**The task**
Each entry below should be retyped exactly as given.

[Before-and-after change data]

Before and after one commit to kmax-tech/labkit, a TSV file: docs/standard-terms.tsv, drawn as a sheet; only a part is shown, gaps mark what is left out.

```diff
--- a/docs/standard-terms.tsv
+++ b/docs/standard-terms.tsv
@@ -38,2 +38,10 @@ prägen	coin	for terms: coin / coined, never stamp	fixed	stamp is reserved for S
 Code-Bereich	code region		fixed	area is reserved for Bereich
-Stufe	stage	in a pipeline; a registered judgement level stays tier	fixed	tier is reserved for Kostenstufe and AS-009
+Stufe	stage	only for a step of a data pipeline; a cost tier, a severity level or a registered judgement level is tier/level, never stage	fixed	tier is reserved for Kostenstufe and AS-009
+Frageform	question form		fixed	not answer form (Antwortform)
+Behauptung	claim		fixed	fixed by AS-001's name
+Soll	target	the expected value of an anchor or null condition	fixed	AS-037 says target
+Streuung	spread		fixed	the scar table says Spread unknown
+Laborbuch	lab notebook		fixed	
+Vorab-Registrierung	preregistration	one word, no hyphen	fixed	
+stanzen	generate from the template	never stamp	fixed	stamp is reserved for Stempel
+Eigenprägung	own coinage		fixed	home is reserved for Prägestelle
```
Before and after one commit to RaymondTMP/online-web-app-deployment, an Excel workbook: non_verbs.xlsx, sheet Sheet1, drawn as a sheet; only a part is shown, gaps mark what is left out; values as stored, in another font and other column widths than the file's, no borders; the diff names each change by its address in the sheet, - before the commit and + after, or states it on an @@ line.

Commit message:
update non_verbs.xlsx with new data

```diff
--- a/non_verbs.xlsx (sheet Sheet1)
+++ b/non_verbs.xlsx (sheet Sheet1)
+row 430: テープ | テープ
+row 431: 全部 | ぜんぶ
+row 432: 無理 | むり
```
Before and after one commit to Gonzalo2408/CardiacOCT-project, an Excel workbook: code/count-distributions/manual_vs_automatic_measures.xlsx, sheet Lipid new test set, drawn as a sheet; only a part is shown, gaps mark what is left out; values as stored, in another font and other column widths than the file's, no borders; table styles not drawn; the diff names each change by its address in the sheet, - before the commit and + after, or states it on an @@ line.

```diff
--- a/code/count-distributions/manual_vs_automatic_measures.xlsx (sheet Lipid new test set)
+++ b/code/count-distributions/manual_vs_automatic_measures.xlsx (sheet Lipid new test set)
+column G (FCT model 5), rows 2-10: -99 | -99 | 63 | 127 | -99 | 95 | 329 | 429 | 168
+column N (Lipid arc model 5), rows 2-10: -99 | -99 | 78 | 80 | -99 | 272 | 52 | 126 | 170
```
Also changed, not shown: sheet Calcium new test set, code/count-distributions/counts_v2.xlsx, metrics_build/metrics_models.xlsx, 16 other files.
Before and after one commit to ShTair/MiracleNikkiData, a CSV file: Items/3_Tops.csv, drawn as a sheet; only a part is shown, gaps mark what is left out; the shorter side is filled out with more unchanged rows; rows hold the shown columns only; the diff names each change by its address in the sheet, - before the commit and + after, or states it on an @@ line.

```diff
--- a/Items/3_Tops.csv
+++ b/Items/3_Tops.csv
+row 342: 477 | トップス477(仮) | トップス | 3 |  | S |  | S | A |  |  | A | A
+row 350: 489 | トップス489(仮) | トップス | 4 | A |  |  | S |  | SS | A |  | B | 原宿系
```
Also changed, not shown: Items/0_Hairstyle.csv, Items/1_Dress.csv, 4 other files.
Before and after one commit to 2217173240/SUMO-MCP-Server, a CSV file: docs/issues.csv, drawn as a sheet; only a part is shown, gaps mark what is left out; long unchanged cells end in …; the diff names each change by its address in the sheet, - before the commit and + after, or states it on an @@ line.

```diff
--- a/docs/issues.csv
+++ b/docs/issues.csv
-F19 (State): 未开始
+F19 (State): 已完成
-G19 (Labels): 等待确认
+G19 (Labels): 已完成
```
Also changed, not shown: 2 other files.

**Output of the task**
Before and after one commit to kmax-tech/labkit, a TSV file: docs/standard-terms.tsv, drawn as a sheet; only a part is shown, gaps mark what is left out.

```diff
--- a/docs/standard-terms.tsv
+++ b/docs/standard-terms.tsv
@@ -38,2 +38,10 @@ prägen	coin	for terms: coin / coined, never stamp	fixed	stamp is reserved for S
 Code-Bereich	code region		fixed	area is reserved for Bereich
-Stufe	stage	in a pipeline; a registered judgement level stays tier	fixed	tier is reserved for Kostenstufe and AS-009
+Stufe	stage	only for a step of a data pipeline; a cost tier, a severity level or a registered judgement level is tier/level, never stage	fixed	tier is reserved for Kostenstufe and AS-009
+Frageform	question form		fixed	not answer form (Antwortform)
+Behauptung	claim		fixed	fixed by AS-001's name
+Soll	target	the expected value of an anchor or null condition	fixed	AS-037 says target
+Streuung	spread		fixed	the scar table says Spread unknown
+Laborbuch	lab notebook		fixed	
+Vorab-Registrierung	preregistration	one word, no hyphen	fixed	
+stanzen	generate from the template	never stamp	fixed	stamp is reserved for Stempel
+Eigenprägung	own coinage		fixed	home is reserved for Prägestelle
```
Before and after one commit to RaymondTMP/online-web-app-deployment, an Excel workbook: non_verbs.xlsx, sheet Sheet1, drawn as a sheet; only a part is shown, gaps mark what is left out; values as stored, in another font and other column widths than the file's, no borders; the diff names each change by its address in the sheet, - before the commit and + after, or states it on an @@ line.

Commit message:
update non_verbs.xlsx with new data

```diff
--- a/non_verbs.xlsx (sheet Sheet1)
+++ b/non_verbs.xlsx (sheet Sheet1)
+row 430: テープ | テープ
+row 431: 全部 | ぜんぶ
+row 432: 無理 | むり
```
Before and after one commit to Gonzalo2408/CardiacOCT-project, an Excel workbook: code/count-distributions/manual_vs_automatic_measures.xlsx, sheet Lipid new test set, drawn as a sheet; only a part is shown, gaps mark what is left out; values as stored, in another font and other column widths than the file's, no borders; table styles not drawn; the diff names each change by its address in the sheet, - before the commit and + after, or states it on an @@ line.

```diff
--- a/code/count-distributions/manual_vs_automatic_measures.xlsx (sheet Lipid new test set)
+++ b/code/count-distributions/manual_vs_automatic_measures.xlsx (sheet Lipid new test set)
+column G (FCT model 5), rows 2-10: -99 | -99 | 63 | 127 | -99 | 95 | 329 | 429 | 168
+column N (Lipid arc model 5), rows 2-10: -99 | -99 | 78 | 80 | -99 | 272 | 52 | 126 | 170
```
Also changed, not shown: sheet Calcium new test set, code/count-distributions/counts_v2.xlsx, metrics_build/metrics_models.xlsx, 16 other files.
Before and after one commit to ShTair/MiracleNikkiData, a CSV file: Items/3_Tops.csv, drawn as a sheet; only a part is shown, gaps mark what is left out; the shorter side is filled out with more unchanged rows; rows hold the shown columns only; the diff names each change by its address in the sheet, - before the commit and + after, or states it on an @@ line.

```diff
--- a/Items/3_Tops.csv
+++ b/Items/3_Tops.csv
+row 342: 477 | トップス477(仮) | トップス | 3 |  | S |  | S | A |  |  | A | A
+row 350: 489 | トップス489(仮) | トップス | 4 | A |  |  | S |  | SS | A |  | B | 原宿系
```
Also changed, not shown: Items/0_Hairstyle.csv, Items/1_Dress.csv, 4 other files.
Before and after one commit to 2217173240/SUMO-MCP-Server, a CSV file: docs/issues.csv, drawn as a sheet; only a part is shown, gaps mark what is left out; long unchanged cells end in …; the diff names each change by its address in the sheet, - before the commit and + after, or states it on an @@ line.

```diff
--- a/docs/issues.csv
+++ b/docs/issues.csv
-F19 (State): 未开始
+F19 (State): 已完成
-G19 (Labels): 等待确认
+G19 (Labels): 已完成
```
Also changed, not shown: 2 other files.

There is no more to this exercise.